As an eventful 2018 comes to a close, we look ahead to 2019 and our “Top 10 List” of key issues U.S. financial institutions, non-banks providing financial services, and financial technology (fintech) entities should plan for and watch throughout the upcoming year. The first five items on the list are discussed below, and the remainder of our list will follow shortly in another post.

  1. Brexit

We will start the list with a couple of topics from “over the pond” that will have a continuing impact on U.S. financial services entities. The British Parliament was scheduled to vote on Tuesday on the agreement that Prime Minister Theresa May reached with the European Union (EU) for Britain’s departure from the EU, commonly referred to as “Brexit.” But in an unscheduled address to Parliament on Monday, May said that she would seek to postpone the parliamentary vote, noting that if the vote were to be held as planned, her proposal “would be defeated by a significant margin.” As a result, May’s own party triggered a no-confidence vote on May that would have seen her removed as Prime Minister if she lost. By a vote of 200 to 117, May won a vote of confidence in her leadership and is now immune from a leadership challenge for a year.  Continue Reading Crumpets, Congress, Cannabis and Crypto: Top 10 Issues for Financial Services in 2019 (Part 1 of 2)

This article originally appeared in the November 2018 edition of National Mortgage Professional Magazine.

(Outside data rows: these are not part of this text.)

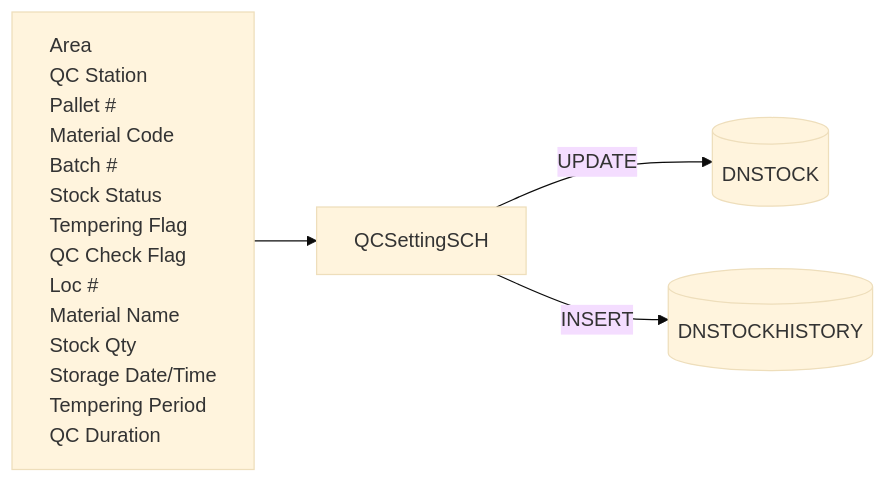
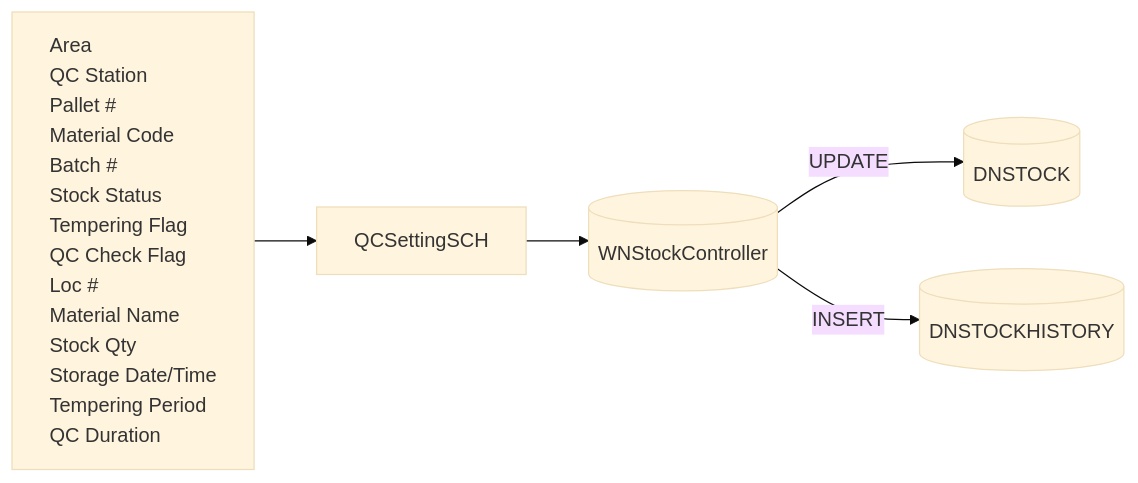
The second of 2 diagrams in Basic-Design/DFD-WMS/QC-Setting/Update-QC-Status.md (luthfiadityaa/SimeDarby-Wiki), drawn with Mermaid (base theme) before and after one commit. The commit also changed 1 other file, not shown here.

Commit message:
update class WNStockController and child pages in QC-Setting

```diff
--- a/Basic-Design/DFD-WMS/QC-Setting/Update-QC-Status.md
+++ b/Basic-Design/DFD-WMS/QC-Setting/Update-QC-Status.md
@@ -50,35 +50,40 @@
 ::: mermaid
 flowchart LR
     input[
         Area
         QC Station
         Pallet #
         Material Code
         Batch #
         Stock Status
         Tempering Flag
         QC Check Flag
         Loc #
         Material Name
         Stock Qty
         Storage Date/Time
         Tempering Period
         QC Duration
     ]
 
      tableList-update[("
         DNSTOCK
     ")]
 
      tableList-insert[("
         DNSTOCKHISTORY
     ")]
+	
+	 tableList-controller[("
+        WNStockController
+    ")]
 
     input-->className[QCSettingSCH]
 
-    className --> |UPDATE| tableList-update
-    className --> |INSERT| tableList-insert
+    className --> tableList-controller
+	tableList-controller --> |UPDATE| tableList-update
+    tableList-controller --> |INSERT| tableList-insert
 
     classDef leftAlign text-align:left;
     class input leftAlign;
 :::
```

In the fallout from the 2008 financial crisis, courts across the United States were inundated with litigation challenging the legitimacy of mortgages, notes, and the records purporting the transfer or assign them. Such claims included asserting that endorsements of promissory notes were not enforceable, claiming assignments of mortgages were executed without authority, and allegations that the note, mortgage, or associated disclosure documents were neither presented to nor signed by the borrowers. In recent years, as the economy appears to have improved, much of this litigation has died down. However, it does not take much imagination to assume that if and when the next economic downturn hits, some borrowers may again find themselves in default on their mortgage obligations, and in turn may seek to challenge the enforceability of those agreements.  Continue Reading What’s Past is Prologue: Applying Lessons from the Financial Crisis to the Future of eMortgage and eNote Litigation

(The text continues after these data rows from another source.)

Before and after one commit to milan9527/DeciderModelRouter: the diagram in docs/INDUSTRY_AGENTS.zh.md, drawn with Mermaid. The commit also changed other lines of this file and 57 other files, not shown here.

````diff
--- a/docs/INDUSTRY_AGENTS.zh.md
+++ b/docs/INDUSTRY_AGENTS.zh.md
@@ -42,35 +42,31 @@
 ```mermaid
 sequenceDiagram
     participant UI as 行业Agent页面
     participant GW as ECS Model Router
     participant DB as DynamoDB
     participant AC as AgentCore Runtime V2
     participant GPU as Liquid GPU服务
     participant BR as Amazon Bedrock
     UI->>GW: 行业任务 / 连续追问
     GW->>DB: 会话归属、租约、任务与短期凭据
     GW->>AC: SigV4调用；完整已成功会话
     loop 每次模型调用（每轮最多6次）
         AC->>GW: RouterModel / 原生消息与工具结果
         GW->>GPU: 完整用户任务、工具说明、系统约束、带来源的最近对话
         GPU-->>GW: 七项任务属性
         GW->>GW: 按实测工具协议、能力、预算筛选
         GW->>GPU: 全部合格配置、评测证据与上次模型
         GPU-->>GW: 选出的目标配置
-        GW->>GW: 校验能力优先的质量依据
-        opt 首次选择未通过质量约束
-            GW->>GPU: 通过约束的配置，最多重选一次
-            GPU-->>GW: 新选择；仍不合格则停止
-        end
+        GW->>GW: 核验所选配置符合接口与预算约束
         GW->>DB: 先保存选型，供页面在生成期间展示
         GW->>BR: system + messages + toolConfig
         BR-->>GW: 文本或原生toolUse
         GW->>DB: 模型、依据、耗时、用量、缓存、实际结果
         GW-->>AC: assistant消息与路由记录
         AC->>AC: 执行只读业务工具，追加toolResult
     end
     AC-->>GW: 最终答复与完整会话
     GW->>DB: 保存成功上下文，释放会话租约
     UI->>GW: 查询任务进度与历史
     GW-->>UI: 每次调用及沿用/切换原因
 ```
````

Co-Authored by Erin Fonte

Cryptocurrencies have captured the imaginations of individuals and emerging businesses drawn to their potential to serve as alternative stores of value, to reduce transaction costs by eliminating intermediaries, and―most notably in popular culture and media―to provide eye-catching opportunities for speculative investing. Coin valuations for well-established players Bitcoin and Ethereum have fallen sharply since late 2017/early 2018, and new players continue to enter and leave the marketplace. As noted previously in this blog, regulators are taking interest.

Much less appreciated and often overlooked is the business potential for the distributed-ledger, or blockchain, architecture that makes cryptocurrencies possible. Distributed-ledger systems present enormous opportunities for businesses to operate more efficiently and mitigate risks. The financial-services industry in particular stands to gain from the adoption of blockchain technology due to the significant variation and complexity of products, business processes, and relationships among industry participants. We have seen great interest in blockchain technology in the banking and securities industries in particular.  Continue Reading Brave New Wheels? Potential Uses for Blockchain Technology in Auto Finance

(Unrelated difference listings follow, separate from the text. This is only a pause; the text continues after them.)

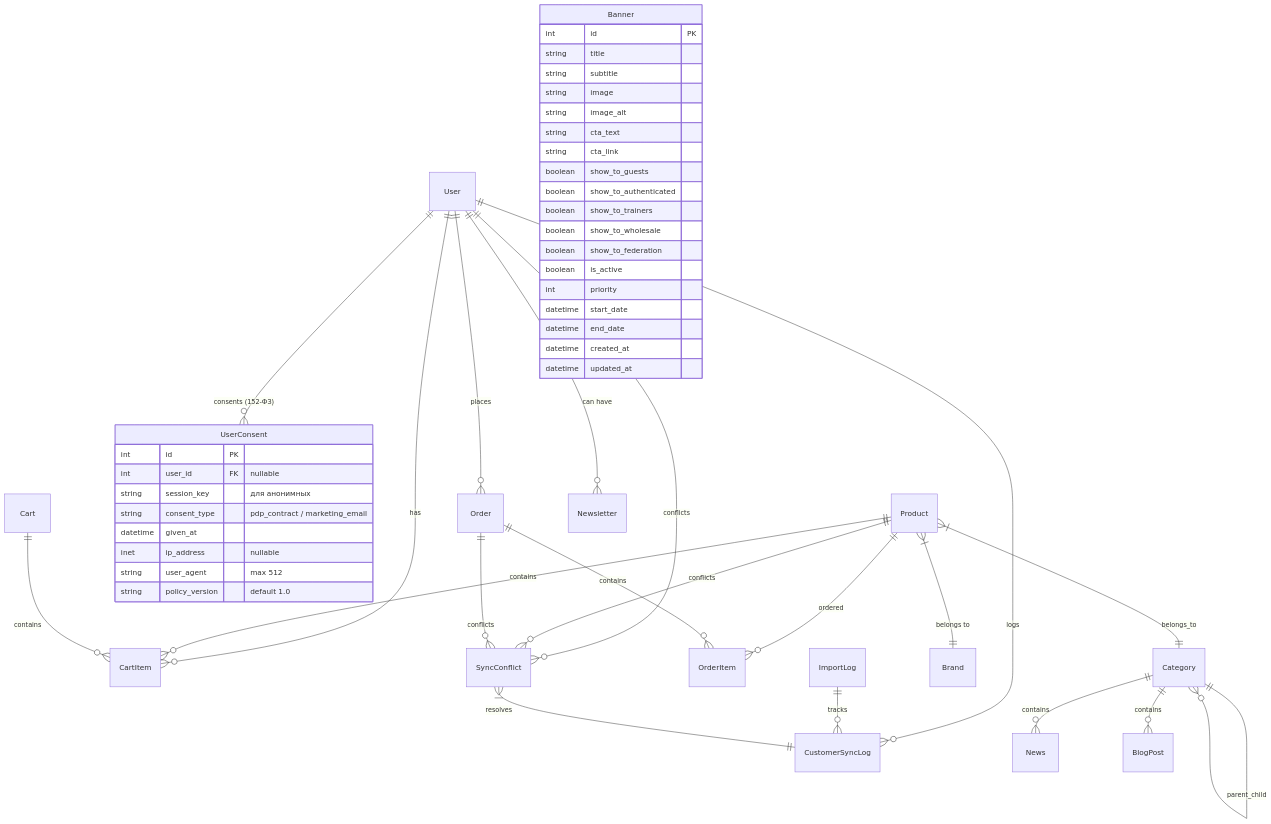
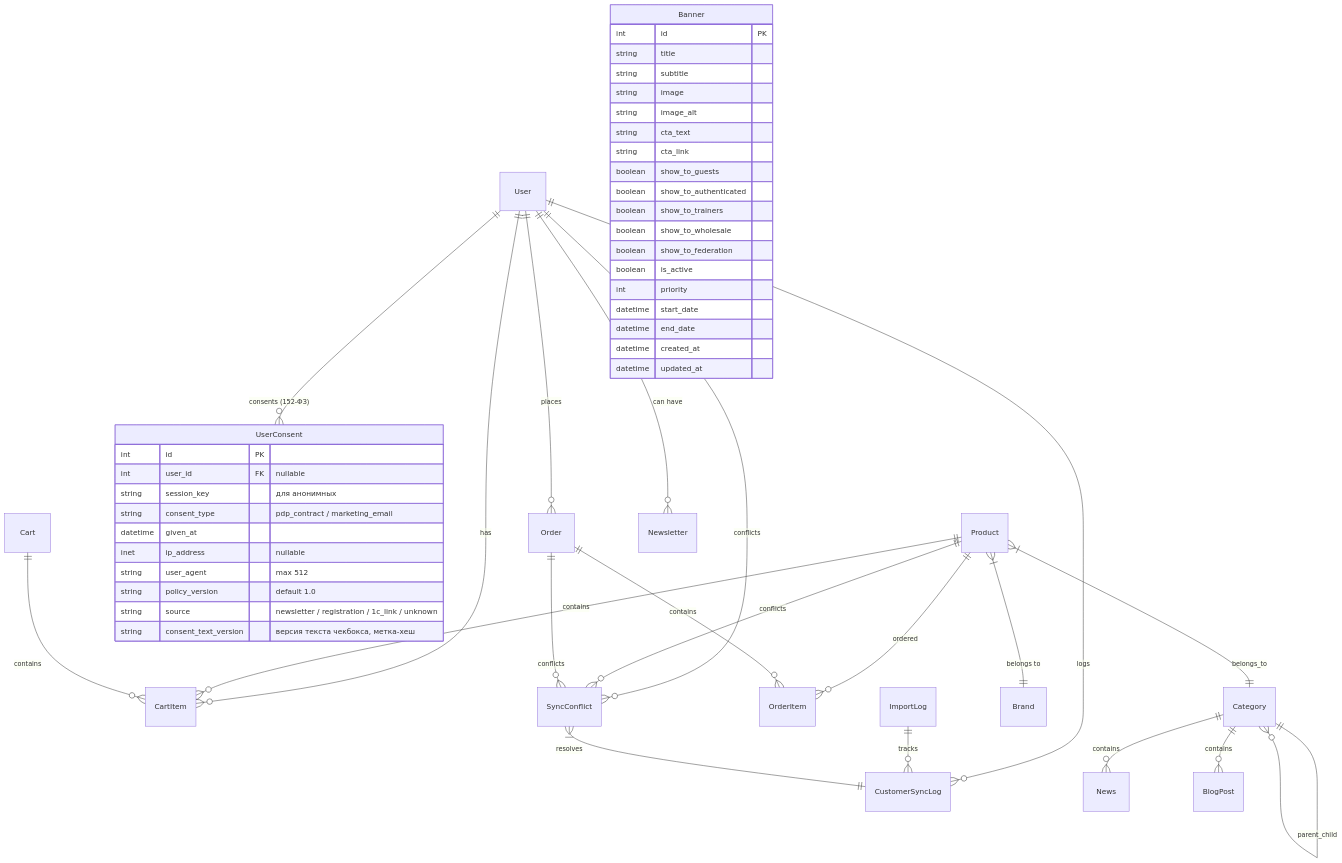
One commit to AlexMobiCraft/FREESPORT changed the first of 2 diagrams in docs/architecture/02-data-models.md. Above: the diagram before and after it, drawn with Mermaid. The commit also changed 24 other files, not shown here.

First line of the commit message:
feat(story-41-9): аудит журнала согласий — версия текста и источник

````diff
--- a/docs/architecture/02-data-models.md
+++ b/docs/architecture/02-data-models.md
@@ -5,60 +5,62 @@
 ```mermaid
 erDiagram
     User ||--o{ Order : places
     User ||--o{ CartItem : has
     User ||--o{ CustomerSyncLog : logs
     User ||--o{ SyncConflict : conflicts
     User ||--o{ UserConsent : "consents (152-ФЗ)"
 
     Product ||--o{ CartItem : contains
     Product ||--o{ OrderItem : ordered
     Product }|--|| Category : belongs_to
     Product }|--|| Brand : "belongs to"
     Product ||--o{ SyncConflict : conflicts
 
     Order ||--o{ OrderItem : contains
     Order ||--o{ SyncConflict : conflicts
 
     Category ||--o{ Category : parent_child
 
     Cart ||--o{ CartItem : contains
 
     ImportLog ||--o{ CustomerSyncLog : tracks
     SyncConflict }|--|| CustomerSyncLog : resolves
 
     Category ||--o{ News : contains
     Category ||--o{ BlogPost : contains
     User ||--o{ Newsletter : "can have"
 
     Banner {
         int id PK
         string title
         string subtitle
         string image
         string image_alt
         string cta_text
         string cta_link
         boolean show_to_guests
         boolean show_to_authenticated
         boolean show_to_trainers
         boolean show_to_wholesale
         boolean show_to_federation
         boolean is_active
         int priority
         datetime start_date
         datetime end_date
         datetime created_at
         datetime updated_at
     }
 
     UserConsent {
         int id PK
         int user_id FK "nullable"
         string session_key "для анонимных"
         string consent_type "pdp_contract / marketing_email"
         datetime given_at
         inet ip_address "nullable"
         string user_agent "max 512"
         string policy_version "default 1.0"
+        string source "newsletter / registration / 1c_link / unknown"
+        string consent_text_version "версия текста чекбокса, метка-хеш"
     }
 ```
````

After a highly publicized and controversial confirmation process, the senate voted to approve Brett Kavanaugh’s nomination to the Supreme Court this past Saturday, October 6, 2018. Kavanaugh was sworn in later that day and began hearing cases on Tuesday, October 9, 2018.

It goes without saying that Justice Kavanaugh is a conservative judge and is expected to lean to the right. It also goes without saying that Justice Kavanaugh’s appointment pushes the Supreme Court to the right with a 5-4 ratio. But what does Justice Kavanaugh’s appointment mean for the financial services industry?  Continue Reading What Can the Financial Services Industry Expect Following Justice Kavanaugh’s Confirmation to the Supreme Court?